Starting with the first line, output the data exactly, through to the last line.

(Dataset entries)
+ + + + + + +
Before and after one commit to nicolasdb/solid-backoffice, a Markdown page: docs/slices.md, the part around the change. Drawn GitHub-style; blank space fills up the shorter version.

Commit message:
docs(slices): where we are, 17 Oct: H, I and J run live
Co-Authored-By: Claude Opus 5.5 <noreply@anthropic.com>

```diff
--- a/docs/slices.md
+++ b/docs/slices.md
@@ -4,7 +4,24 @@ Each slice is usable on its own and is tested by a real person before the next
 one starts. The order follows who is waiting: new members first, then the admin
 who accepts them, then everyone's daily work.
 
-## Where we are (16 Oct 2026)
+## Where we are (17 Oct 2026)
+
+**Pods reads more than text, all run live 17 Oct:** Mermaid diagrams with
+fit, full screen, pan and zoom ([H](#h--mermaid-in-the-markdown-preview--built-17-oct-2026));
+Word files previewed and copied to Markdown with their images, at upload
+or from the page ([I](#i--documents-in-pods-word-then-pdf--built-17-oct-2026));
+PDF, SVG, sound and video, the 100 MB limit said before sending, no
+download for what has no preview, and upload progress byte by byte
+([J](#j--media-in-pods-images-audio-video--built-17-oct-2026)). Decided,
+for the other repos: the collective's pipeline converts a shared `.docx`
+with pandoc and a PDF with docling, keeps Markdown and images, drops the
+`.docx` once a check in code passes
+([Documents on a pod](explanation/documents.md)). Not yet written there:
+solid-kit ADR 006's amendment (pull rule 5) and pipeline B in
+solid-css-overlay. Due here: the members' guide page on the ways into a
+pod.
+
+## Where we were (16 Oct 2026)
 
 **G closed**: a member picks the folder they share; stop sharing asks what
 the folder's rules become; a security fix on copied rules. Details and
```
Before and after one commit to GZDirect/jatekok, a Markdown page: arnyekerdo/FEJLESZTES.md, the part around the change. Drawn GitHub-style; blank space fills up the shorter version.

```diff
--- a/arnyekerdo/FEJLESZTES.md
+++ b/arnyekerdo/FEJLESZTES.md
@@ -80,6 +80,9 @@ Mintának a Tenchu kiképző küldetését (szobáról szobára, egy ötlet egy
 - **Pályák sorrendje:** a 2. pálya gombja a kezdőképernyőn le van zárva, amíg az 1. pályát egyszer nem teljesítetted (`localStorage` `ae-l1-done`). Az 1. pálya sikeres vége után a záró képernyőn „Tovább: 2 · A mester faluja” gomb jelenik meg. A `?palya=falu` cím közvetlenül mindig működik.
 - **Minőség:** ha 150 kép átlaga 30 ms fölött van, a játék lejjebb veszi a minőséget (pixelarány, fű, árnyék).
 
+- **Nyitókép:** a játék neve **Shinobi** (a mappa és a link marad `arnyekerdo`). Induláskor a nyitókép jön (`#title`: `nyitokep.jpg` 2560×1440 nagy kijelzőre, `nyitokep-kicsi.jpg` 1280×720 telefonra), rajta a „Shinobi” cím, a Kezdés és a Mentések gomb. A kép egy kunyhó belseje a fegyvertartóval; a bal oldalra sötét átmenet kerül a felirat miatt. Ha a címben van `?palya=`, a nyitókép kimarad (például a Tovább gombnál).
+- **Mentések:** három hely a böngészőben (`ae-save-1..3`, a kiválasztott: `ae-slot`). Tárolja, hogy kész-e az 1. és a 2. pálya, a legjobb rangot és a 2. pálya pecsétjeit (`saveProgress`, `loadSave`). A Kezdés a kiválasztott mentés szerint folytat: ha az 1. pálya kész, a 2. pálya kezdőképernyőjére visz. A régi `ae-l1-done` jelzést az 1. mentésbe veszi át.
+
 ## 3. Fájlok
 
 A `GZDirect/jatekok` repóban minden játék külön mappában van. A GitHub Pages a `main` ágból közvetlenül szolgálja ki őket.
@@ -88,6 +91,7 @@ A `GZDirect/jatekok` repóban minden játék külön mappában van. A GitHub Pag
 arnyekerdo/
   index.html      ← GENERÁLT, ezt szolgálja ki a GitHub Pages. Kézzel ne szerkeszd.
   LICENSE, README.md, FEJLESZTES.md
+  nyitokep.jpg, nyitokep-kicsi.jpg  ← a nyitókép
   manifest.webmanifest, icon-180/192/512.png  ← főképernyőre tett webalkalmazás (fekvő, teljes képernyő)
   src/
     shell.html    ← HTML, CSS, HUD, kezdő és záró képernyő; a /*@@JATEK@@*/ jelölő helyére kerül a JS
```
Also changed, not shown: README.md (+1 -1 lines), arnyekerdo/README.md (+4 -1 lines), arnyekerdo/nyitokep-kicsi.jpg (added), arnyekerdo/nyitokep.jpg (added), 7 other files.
+ + + + + + +
> [Response to the task]
Before and after one commit to nicolasdb/solid-backoffice, a Markdown page: docs/slices.md, the part around the change. Drawn GitHub-style; blank space fills up the shorter version.

Commit message:
docs(slices): where we are, 17 Oct: H, I and J run live
Co-Authored-By: Claude Opus 5.5 <noreply@anthropic.com>

```diff
--- a/docs/slices.md
+++ b/docs/slices.md
@@ -4,7 +4,24 @@ Each slice is usable on its own and is tested by a real person before the next
 one starts. The order follows who is waiting: new members first, then the admin
 who accepts them, then everyone's daily work.
 
-## Where we are (16 Oct 2026)
+## Where we are (17 Oct 2026)
+
+**Pods reads more than text, all run live 17 Oct:** Mermaid diagrams with
+fit, full screen, pan and zoom ([H](#h--mermaid-in-the-markdown-preview--built-17-oct-2026));
+Word files previewed and copied to Markdown with their images, at upload
+or from the page ([I](#i--documents-in-pods-word-then-pdf--built-17-oct-2026));
+PDF, SVG, sound and video, the 100 MB limit said before sending, no
+download for what has no preview, and upload progress byte by byte
+([J](#j--media-in-pods-images-audio-video--built-17-oct-2026)). Decided,
+for the other repos: the collective's pipeline converts a shared `.docx`
+with pandoc and a PDF with docling, keeps Markdown and images, drops the
+`.docx` once a check in code passes
+([Documents on a pod](explanation/documents.md)). Not yet written there:
+solid-kit ADR 006's amendment (pull rule 5) and pipeline B in
+solid-css-overlay. Due here: the members' guide page on the ways into a
+pod.
+
+## Where we were (16 Oct 2026)
 
 **G closed**: a member picks the folder they share; stop sharing asks what
 the folder's rules become; a security fix on copied rules. Details and
```
Before and after one commit to GZDirect/jatekok, a Markdown page: arnyekerdo/FEJLESZTES.md, the part around the change. Drawn GitHub-style; blank space fills up the shorter version.

```diff
--- a/arnyekerdo/FEJLESZTES.md
+++ b/arnyekerdo/FEJLESZTES.md
@@ -80,6 +80,9 @@ Mintának a Tenchu kiképző küldetését (szobáról szobára, egy ötlet egy
 - **Pályák sorrendje:** a 2. pálya gombja a kezdőképernyőn le van zárva, amíg az 1. pályát egyszer nem teljesítetted (`localStorage` `ae-l1-done`). Az 1. pálya sikeres vége után a záró képernyőn „Tovább: 2 · A mester faluja” gomb jelenik meg. A `?palya=falu` cím közvetlenül mindig működik.
 - **Minőség:** ha 150 kép átlaga 30 ms fölött van, a játék lejjebb veszi a minőséget (pixelarány, fű, árnyék).
 
+- **Nyitókép:** a játék neve **Shinobi** (a mappa és a link marad `arnyekerdo`). Induláskor a nyitókép jön (`#title`: `nyitokep.jpg` 2560×1440 nagy kijelzőre, `nyitokep-kicsi.jpg` 1280×720 telefonra), rajta a „Shinobi” cím, a Kezdés és a Mentések gomb. A kép egy kunyhó belseje a fegyvertartóval; a bal oldalra sötét átmenet kerül a felirat miatt. Ha a címben van `?palya=`, a nyitókép kimarad (például a Tovább gombnál).
+- **Mentések:** három hely a böngészőben (`ae-save-1..3`, a kiválasztott: `ae-slot`). Tárolja, hogy kész-e az 1. és a 2. pálya, a legjobb rangot és a 2. pálya pecsétjeit (`saveProgress`, `loadSave`). A Kezdés a kiválasztott mentés szerint folytat: ha az 1. pálya kész, a 2. pálya kezdőképernyőjére visz. A régi `ae-l1-done` jelzést az 1. mentésbe veszi át.
+
 ## 3. Fájlok
 
 A `GZDirect/jatekok` repóban minden játék külön mappában van. A GitHub Pages a `main` ágból közvetlenül szolgálja ki őket.
@@ -88,6 +91,7 @@ A `GZDirect/jatekok` repóban minden játék külön mappában van. A GitHub Pag
 arnyekerdo/
   index.html      ← GENERÁLT, ezt szolgálja ki a GitHub Pages. Kézzel ne szerkeszd.
   LICENSE, README.md, FEJLESZTES.md
+  nyitokep.jpg, nyitokep-kicsi.jpg  ← a nyitókép
   manifest.webmanifest, icon-180/192/512.png  ← főképernyőre tett webalkalmazás (fekvő, teljes képernyő)
   src/
     shell.html    ← HTML, CSS, HUD, kezdő és záró képernyő; a /*@@JATEK@@*/ jelölő helyére kerül a JS
```
Also changed, not shown: README.md (+1 -1 lines), arnyekerdo/README.md (+4 -1 lines), arnyekerdo/nyitokep-kicsi.jpg (added), arnyekerdo/nyitokep.jpg (added), 7 other files.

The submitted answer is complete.